§ Task prompt
Find the lines below in which the string "listdir" occurs. Copy each one.

Stored records
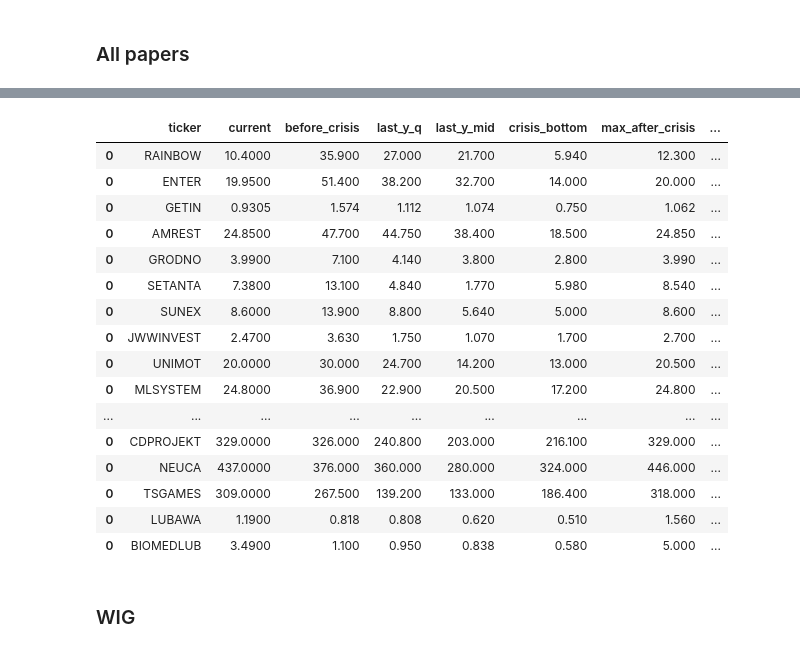
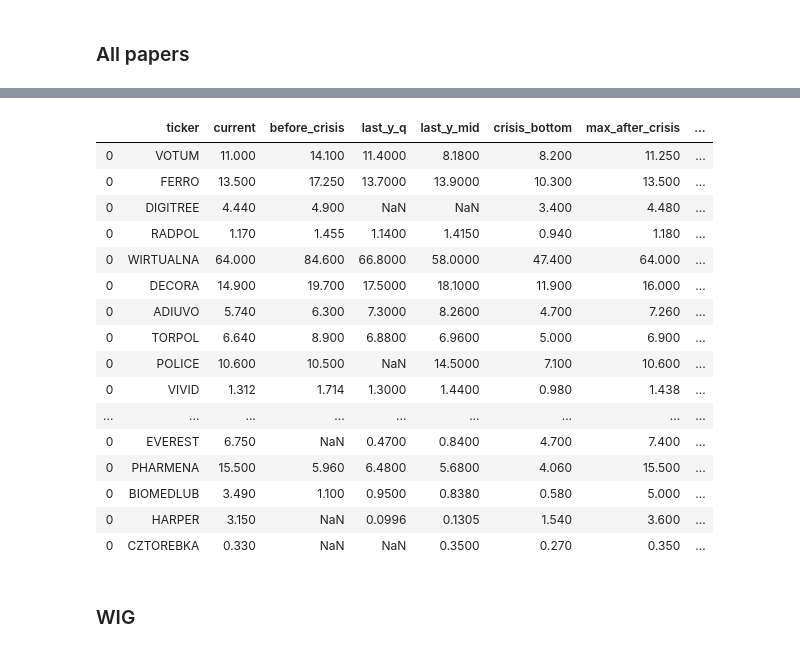
Before and after one commit to showeye/wse_analytics, a Jupyter notebook: bossa.ipynb, the cells around one changed output, grey strips where cells are left out. Saved outputs shown, nothing was run; the diff lists cells and outputs as text; code cells hidden in the pictures.

```diff
--- a/bossa.ipynb
+++ b/bossa.ipynb
@@ -43,4 +71,5 @@ Updated 2020-04-10, max actual date: 2020-04-09 00:00:00
 # %%
-all_files = os.listdir('data/')
-print(f'no of all available files: {len(all_files)}')
+all_stocks = os.listdir('data/')
+all_indekses = os.listdir('data_for/')
+print(f'no of all available stock: {len(all_stocks)} and indexes: {len(all_indekses)}')
 # %% [output]
@@ -51,0 +103,2 @@ today = str(date.today())
+# %%
+df = prepare_index('NIKKEI')
@@ -242,8 +305,8 @@ skaner_df.loc[:,'growth_potential'] = round((skaner_df.loc[:,'max_before_crisis'
 skaner_df.loc[:,'drop_current'] = round(skaner_df.loc[:,'current'] * 100 / skaner_df.loc[:,'max_before_crisis'] - 100, 2)
 # %%
 skaner_df_see = skaner_df.loc[
-    (skaner_df.growth_quarter > 0)
-        & (skaner_df.growth_mid > 0)
+#     (skaner_df.growth_quarter > 0)
+#         & (skaner_df.growth_mid > 0)
         #& (skaner_df.drop_current < 0)
-        & (skaner_df.growth_current > 20)
+        (skaner_df.growth_current > 20)
                               ,:].sort_values('drop_current', ascending=True)
@@ -270,27 +313,34 @@ skaner_df_see.sort_values('growth_current', ascending=False).dropna()
 # %%
 skaner_df_see = skaner_df_see.loc[
     skaner_df_see.ticker.apply(lambda x:
-                               False if ('RCFL' in x)| ('INTLGLD' in x) else True).values,]
+                               False if ('RCFL' in x)
+                               | ('INTLGLD' in x)
+                               | ('RCFS' in x)
+                               | ('INTL' in x)
+                               | ('INTS' in x)
+                               | ('RCTL' in x)
+                               | ('BETA' in x)
+                               | ('RCL' in x) else True).values,]
 # %%
-skaner_df_see
+skaner_df_see.tail(100)
 # %% [output]
 |  | ticker | current | before_crisis | last_y_q | last_y_mid | crisis_bottom | max_after_crisis | ... |
-| 0 | RAINBOW | 10.4000 | 35.900 | 27.000 | 21.700 | 5.940 | 12.300 | ... |
-| 0 | ENTER | 19.9500 | 51.400 | 38.200 | 32.700 | 14.000 | 20.000 | ... |
-| 0 | GETIN | 0.9305 | 1.574 | 1.112 | 1.074 | 0.750 | 1.062 | ... |
-| 0 | AMREST | 24.8500 | 47.700 | 44.750 | 38.400 | 18.500 | 24.850 | ... |
-| 0 | GRODNO | 3.9900 | 7.100 | 4.140 | 3.800 | 2.800 | 3.990 | ... |
-| 0 | SETANTA | 7.3800 | 13.100 | 4.840 | 1.770 | 5.980 | 8.540 | ... |
-| 0 | SUNEX | 8.6000 | 13.900 | 8.800 | 5.640 | 5.000 | 8.600 | ... |
-| 0 | JWWINVEST | 2.4700 | 3.630 | 1.750 | 1.070 | 1.700 | 2.700 | ... |
-| 0 | UNIMOT | 20.0000 | 30.000 | 24.700 | 14.200 | 13.000 | 20.500 | ... |
-| 0 | MLSYSTEM | 24.8000 | 36.900 | 22.900 | 20.500 | 17.200 | 24.800 | ... |
+| 0 | VOTUM | 11.000 | 14.100 | 11.4000 | 8.1800 | 8.200 | 11.250 | ... |
+| 0 | FERRO | 13.500 | 17.250 | 13.7000 | 13.9000 | 10.300 | 13.500 | ... |
+| 0 | DIGITREE | 4.440 | 4.900 | NaN | NaN | 3.400 | 4.480 | ... |
+| 0 | RADPOL | 1.170 | 1.455 | 1.1400 | 1.4150 | 0.940 | 1.180 | ... |
+| 0 | WIRTUALNA | 64.000 | 84.600 | 66.8000 | 58.0000 | 47.400 | 64.000 | ... |
+| 0 | DECORA | 14.900 | 19.700 | 17.5000 | 18.1000 | 11.900 | 16.000 | ... |
+| 0 | ADIUVO | 5.740 | 6.300 | 7.3000 | 8.2600 | 4.700 | 7.260 | ... |
+| 0 | TORPOL | 6.640 | 8.900 | 6.8800 | 6.9600 | 5.000 | 6.900 | ... |
+| 0 | POLICE | 10.600 | 10.500 | NaN | 14.5000 | 7.100 | 10.600 | ... |
+| 0 | VIVID | 1.312 | 1.714 | 1.3000 | 1.4400 | 0.980 | 1.438 | ... |
 | ... | ... | ... | ... | ... | ... | ... | ... | ... |
-| 0 | CDPROJEKT | 329.0000 | 326.000 | 240.800 | 203.000 | 216.100 | 329.000 | ... |
-| 0 | NEUCA | 437.0000 | 376.000 | 360.000 | 280.000 | 324.000 | 446.000 | ... |
-| 0 | TSGAMES | 309.0000 | 267.500 | 139.200 | 133.000 | 186.400 | 318.000 | ... |
-| 0 | LUBAWA | 1.1900 | 0.818 | 0.808 | 0.620 | 0.510 | 1.560 | ... |
-| 0 | BIOMEDLUB | 3.4900 | 1.100 | 0.950 | 0.838 | 0.580 | 5.000 | ... |
+| 0 | EVEREST | 6.750 | NaN | 0.4700 | 0.8400 | 4.700 | 7.400 | ... |
+| 0 | PHARMENA | 15.500 | 5.960 | 6.4800 | 5.6800 | 4.060 | 15.500 | ... |
+| 0 | BIOMEDLUB | 3.490 | 1.100 | 0.9500 | 0.8380 | 0.580 | 5.000 | ... |
+| 0 | HARPER | 3.150 | NaN | 0.0996 | 0.1305 | 1.540 | 3.600 | ... |
+| 0 | CZTOREBKA | 0.330 | NaN | NaN | 0.3500 | 0.270 | 0.350 | ... |
 # %% [markdown]
 ### WIG
 # %%
```
Also changed, not shown: parts of 36 cells of this notebook.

§ Task response
-all_files = os.listdir('data/')
+all_stocks = os.listdir('data/')
+all_indekses = os.listdir('data_for/')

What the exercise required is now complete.